On Monday, Rangel introduced a bill extending several other tax bills and changing the tax rate on the “carried interest” earned by hedge fund managers so that it is taxed as ordinary income instead of capital gains. That would raise the tax from 15 percent to 35 percent or higher, if other tax reforms offered in President Barack Obama’s budget are approved.
Obama has supported some of these proposals, but he has not called for a reduction in the corporate rate and is still awaiting a report from a panel headed by former Federal Reserve Chairman Paul Volcker that is examining the tax system.

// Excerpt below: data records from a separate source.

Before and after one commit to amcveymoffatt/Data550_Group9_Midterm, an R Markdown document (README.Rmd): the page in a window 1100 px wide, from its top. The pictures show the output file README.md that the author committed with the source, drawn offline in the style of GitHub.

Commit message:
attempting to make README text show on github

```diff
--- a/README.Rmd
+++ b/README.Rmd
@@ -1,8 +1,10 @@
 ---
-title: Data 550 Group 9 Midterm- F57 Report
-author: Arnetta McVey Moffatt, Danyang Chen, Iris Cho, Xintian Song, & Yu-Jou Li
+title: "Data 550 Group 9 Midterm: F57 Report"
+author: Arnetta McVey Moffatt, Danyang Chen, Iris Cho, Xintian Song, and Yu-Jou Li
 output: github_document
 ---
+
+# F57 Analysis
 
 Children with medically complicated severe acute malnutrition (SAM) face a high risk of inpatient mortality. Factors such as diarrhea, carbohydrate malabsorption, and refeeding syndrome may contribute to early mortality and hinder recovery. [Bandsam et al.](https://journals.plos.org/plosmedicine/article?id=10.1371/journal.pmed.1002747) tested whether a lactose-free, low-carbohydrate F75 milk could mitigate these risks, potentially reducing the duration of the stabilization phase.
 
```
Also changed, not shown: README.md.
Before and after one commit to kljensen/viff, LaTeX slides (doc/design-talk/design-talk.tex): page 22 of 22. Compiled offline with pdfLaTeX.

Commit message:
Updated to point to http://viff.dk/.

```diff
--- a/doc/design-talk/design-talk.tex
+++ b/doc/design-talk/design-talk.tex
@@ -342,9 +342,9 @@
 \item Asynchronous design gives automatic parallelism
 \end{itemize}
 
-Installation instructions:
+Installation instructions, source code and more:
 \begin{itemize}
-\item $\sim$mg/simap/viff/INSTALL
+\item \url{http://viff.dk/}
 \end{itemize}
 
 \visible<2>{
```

It is unclear what Obama’s priorities are next year on taxes.
Rangel admitted Tuesday that “it ain’t like it used to be, where you said, ‘This is what I’m going to do’ ” and it gets done.
Bill Archer, the former Republican chairman of Rangel’s committee who is now a senior adviser to PricewaterhouseCoopers, told Rangel he admired his leadership on tax policy, but offered a problem: “I don’t see a lot of followers,” Archer said.

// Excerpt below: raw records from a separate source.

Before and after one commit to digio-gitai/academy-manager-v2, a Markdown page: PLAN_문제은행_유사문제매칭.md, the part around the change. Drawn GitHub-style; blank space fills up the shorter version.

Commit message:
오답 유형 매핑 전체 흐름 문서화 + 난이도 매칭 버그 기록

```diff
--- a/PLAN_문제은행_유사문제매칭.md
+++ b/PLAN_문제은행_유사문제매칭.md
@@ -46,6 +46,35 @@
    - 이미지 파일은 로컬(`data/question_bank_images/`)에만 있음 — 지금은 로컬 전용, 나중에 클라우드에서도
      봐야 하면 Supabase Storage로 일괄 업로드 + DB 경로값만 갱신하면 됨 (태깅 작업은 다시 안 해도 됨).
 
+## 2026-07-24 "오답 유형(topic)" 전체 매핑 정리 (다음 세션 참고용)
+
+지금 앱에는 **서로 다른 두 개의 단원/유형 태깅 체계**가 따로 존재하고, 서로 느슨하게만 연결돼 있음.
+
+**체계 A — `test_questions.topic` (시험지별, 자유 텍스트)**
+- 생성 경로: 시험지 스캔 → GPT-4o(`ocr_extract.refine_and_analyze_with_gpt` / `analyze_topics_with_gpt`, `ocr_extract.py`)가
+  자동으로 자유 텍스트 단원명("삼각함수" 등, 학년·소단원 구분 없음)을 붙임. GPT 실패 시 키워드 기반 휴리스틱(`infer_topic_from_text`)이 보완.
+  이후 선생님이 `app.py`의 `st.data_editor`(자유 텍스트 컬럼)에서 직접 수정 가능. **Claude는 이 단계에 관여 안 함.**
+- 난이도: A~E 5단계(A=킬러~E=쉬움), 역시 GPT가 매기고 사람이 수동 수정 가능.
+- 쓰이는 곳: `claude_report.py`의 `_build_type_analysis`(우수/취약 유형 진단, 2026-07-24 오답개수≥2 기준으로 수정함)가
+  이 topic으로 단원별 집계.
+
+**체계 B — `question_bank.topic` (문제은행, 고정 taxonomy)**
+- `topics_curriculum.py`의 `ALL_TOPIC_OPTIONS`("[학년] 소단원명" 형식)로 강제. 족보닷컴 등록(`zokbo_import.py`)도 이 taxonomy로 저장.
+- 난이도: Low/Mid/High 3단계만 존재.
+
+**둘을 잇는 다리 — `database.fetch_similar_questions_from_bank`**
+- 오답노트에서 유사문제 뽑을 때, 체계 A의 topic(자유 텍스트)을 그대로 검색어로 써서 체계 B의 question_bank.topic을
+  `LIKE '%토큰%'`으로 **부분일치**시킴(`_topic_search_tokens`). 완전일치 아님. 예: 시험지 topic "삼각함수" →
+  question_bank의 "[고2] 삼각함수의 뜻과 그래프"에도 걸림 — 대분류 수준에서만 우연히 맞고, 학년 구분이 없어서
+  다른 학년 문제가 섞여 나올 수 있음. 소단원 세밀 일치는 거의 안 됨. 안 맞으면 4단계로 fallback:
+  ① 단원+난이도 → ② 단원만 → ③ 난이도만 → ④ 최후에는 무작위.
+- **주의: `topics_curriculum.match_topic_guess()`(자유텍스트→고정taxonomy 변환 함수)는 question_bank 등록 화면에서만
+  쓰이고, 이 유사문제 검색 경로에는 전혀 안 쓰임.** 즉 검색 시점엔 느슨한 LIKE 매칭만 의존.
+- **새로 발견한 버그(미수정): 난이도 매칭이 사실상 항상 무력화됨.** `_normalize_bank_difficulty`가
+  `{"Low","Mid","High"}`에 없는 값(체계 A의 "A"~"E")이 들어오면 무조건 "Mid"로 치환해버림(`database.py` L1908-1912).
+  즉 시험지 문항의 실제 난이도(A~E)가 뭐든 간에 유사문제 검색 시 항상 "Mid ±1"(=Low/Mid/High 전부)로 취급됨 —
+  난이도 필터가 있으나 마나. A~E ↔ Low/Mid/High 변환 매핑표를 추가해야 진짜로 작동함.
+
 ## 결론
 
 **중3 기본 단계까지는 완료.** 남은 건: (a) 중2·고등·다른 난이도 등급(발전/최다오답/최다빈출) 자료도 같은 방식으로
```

Rangel faces what he described Tuesday as the most partisan climate in Congress he has seen. Obstacles to tax reform next year include a crowded legislative calendar and the struggling economy.

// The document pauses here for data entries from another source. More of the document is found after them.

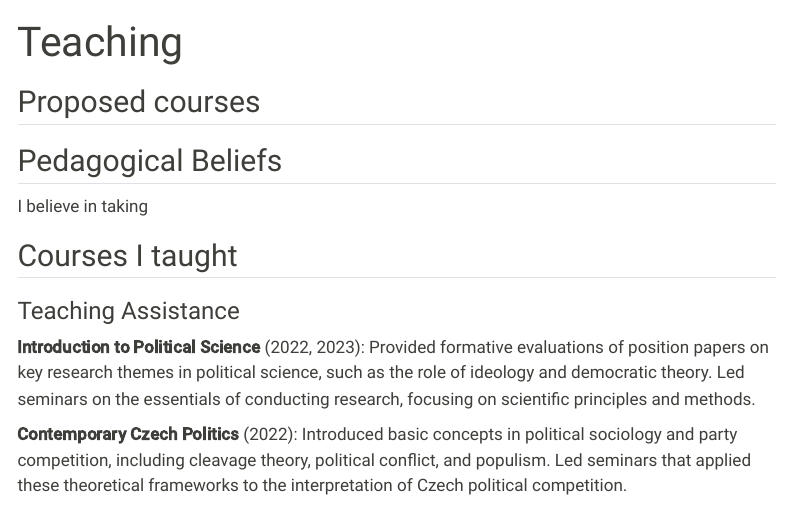
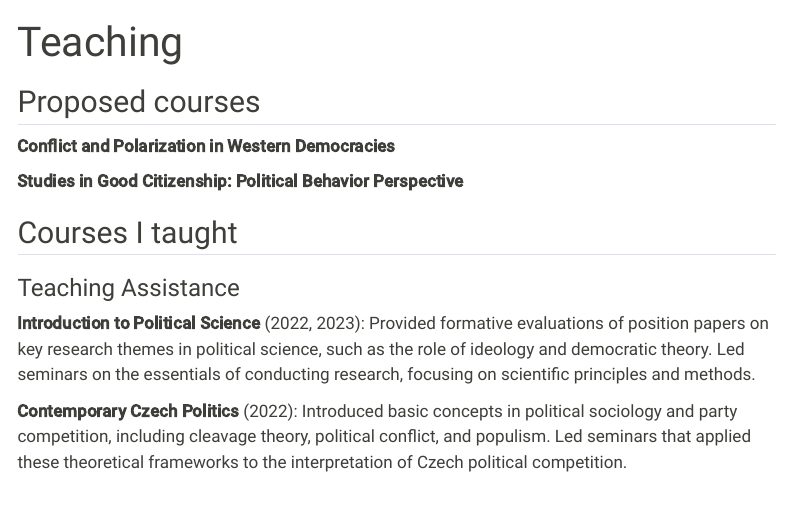
Before and after one commit to tadeascely/tadeascely.github.io, a Quarto document (teaching.qmd): the page in a window 1100 px wide, from its top. Rendered offline with R 4.5, knitr and Pandoc in place of Quarto, with nearby package versions; menus at the side of the page are left out.

Commit message:
teaching start

```diff
--- a/teaching.qmd
+++ b/teaching.qmd
@@ -4,14 +4,10 @@ title: "Teaching"
 
 ## Proposed courses
 
+**Conflict and Polarization in Western Democracies**
 
 
-
-
-## Pedagogical Beliefs
-
-I believe in taking
-
+**Studies in Good Citizenship: Political Behavior Perspective**
 
 
 ## Courses I taught
```
Also changed, not shown: service.qmd (+1 -1 lines), docs/search.json, 2 other files.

“We’ve got climate control. We’ve got the health bill. We’ve got the war. We’ve got the deficit. We’ve got jobless people. We have to spend money to keep the unemployed able to live. We have to shore up the banks and small businesses so that they have the confidence in order to create the jobs,” Rangel said.
Rewriting the tax code so that it makes better sense “is not a subject matter that the country is going to be screaming for,” he continued. “We have to find a way to package this to get it out.”
Rangel also faces some self-imposed problems.
After 20 terms in Congress, Rangel is politically weakened. The House ethics panel is investigating several controversies swirling around him, including unpaid taxes on a home in the Dominican Republic and his acceptance of several rent-controlled apartments in Harlem.
Republicans and newspapers have called on Pelosi and Democrats to strip Rangel of his chairmanship, and Ways and Means was on the sidelines of the climate change effort in the Senate. Rangel worked on healthcare reform, but a tax increase he included in his bill to pay for some of the reforms was replaced by one offered by Pelosi, whom Rangel said did not discuss the issue with him.
Rangel has always been a cheery and optimistic figure; his autobiography was titled And I Haven’t Had a Bad Day Since.
But The New York Times, citing friends and associates of Rangel’s, wrote last month that the ethics allegations have taken a toll on the Empire State lawmaker. The longtime congressman has noticeably lost weight.
Asked if it was more difficult to get consensus on tax policy in an election year given the partisan environment he’d described, Rangel grew quiet.
“Well, I wouldn’t be helpful, would I, if I said yes?” he said, adding: “I don’t know if I’ve done everything that I can.”
Still, Rangel’s optimism can still shine through.
He describes Rep. Dave Camp (Mich.), his panel’s senior Republican, as a “good guy” and said he’s hopeful that he can win Republican support for a tax bill.
The meeting with Geithner is intended to help.
He said he wants to find out “what will be contentious in terms of party divisions and what would not be so I can honestly talk with Republicans on my committee, because we don’t dislike each other.”
“If we can find consensus and this really looks like something of ‘Why didn’t we do it earlier?,’ we may be able even to get Republicans. That’s a long shot. But if we can get something that the Republicans on the committee think makes sense, then we’re in much better shape.”